12 Next, Malek argues that the district court exceeded its equitable authority in approving a 13 distribution plan that effectively liquidated the receivership estate. First, there is some merit to 14 Coleman's argument that Malek did not object to the district court's authority on this ground below, 15 and thus forfeited the argument on appeal. Neither Malek nor Harris Kay, former counsel to eight 16 Commodity Fund investors who sought to intervene in this matter below, objected to the Plan on the 17 ground that it exceeded the district court's equitable authority by effecting a liquidation, despite 18 multiple submissions and opportunities to address the court. Cf. SEC v. Forex Asset Mgmt. LLC, 19 242 F.3d 325, 332 (5th Cir. 2001) ("[Appellants] . . . did not raise this argument in the district court 20 when they objected to the distribution plan, and therefore this argument is forfeited."). In response, 21 Malek relies on extensive briefing provided to the district court by dozens of interested parties, some 22 of whom did object on this ground, as well as the district court's admonitions, addressing objectors' 5 1 oral statements in opposition to the Distribution Plan, that arguments ought not be repeated.
2 Whether or not Malek forfeited this argument, however, we find that the district court did not abuse 3 its equitable discretion in approving the Distribution Plan, despite its effective liquidation of the 4 receivership estate.

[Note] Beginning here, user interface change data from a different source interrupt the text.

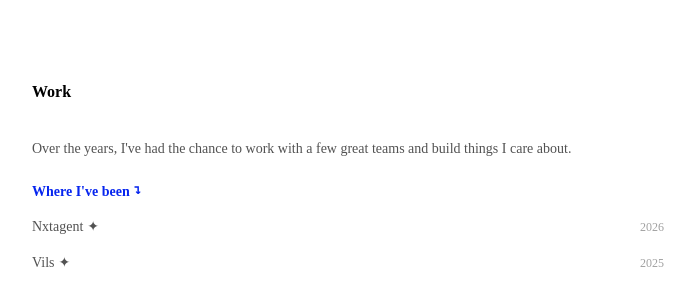
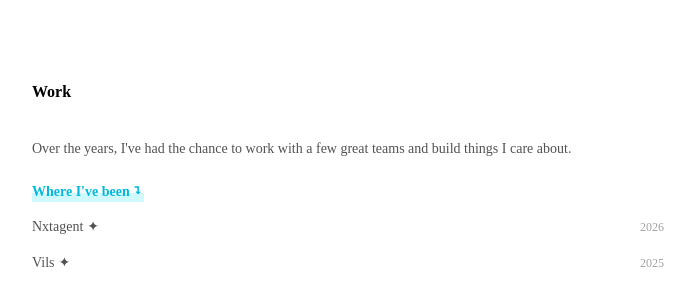
Before and after one commit to rahulxdemon/portfolio, an Astro site: page /work in a window 1280 px wide. Shown: the top 286 px of the page, without its empty margins (292-987 px from the left). Built offline with nearby package versions, Linux system fonts and the light colour scheme; Astro itself is replaced by a stand-in of ours.

Commit message:
ui: add style for the work section

```diff
--- a/src/features/work/base-work.astro
+++ b/src/features/work/base-work.astro
@@ -16,7 +16,7 @@ import WorkItemWrapper from "./work-item-wrapper.astro";
         </p>
       </div>
       <div class="font-semibold mb-1!">
-        <p class="text-primary w-max pr-2">
+        <p class="text-cyan-500 w-max pr-0.5 relative isolate before:absolute before:bg-cyan-200/50 before:inset-x-0 before:bottom-0.75 before:h-1/3 before:-z-20">
           Where I've been{" "}
           <span class="font-mono relative -top-1 animate-[arrow-bottom_4s_steps(5,end)_forwards_infinite]">
             ↴
```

5 First, Malek's argument that the Plan, in liquidating the assets of the receivership, "exceeds 6 the intent of the SEC and of the District Court," Appellant's Br. 28, is contradicted by the express 7 language of the court's order appointing the Receiver, which authorized the Receiver, after notice 8 to all parties and creditors and approval by the court, to sell receivership assets. J.A. 654. In any 9 event, to the extent that Malek questions the court's intent to authorize the Receiver to liquidate the 10 estate, we reject that challenge because the court made its intent clear when it expressly approved 11 the Receiver's Plan to liquidate the estate. ...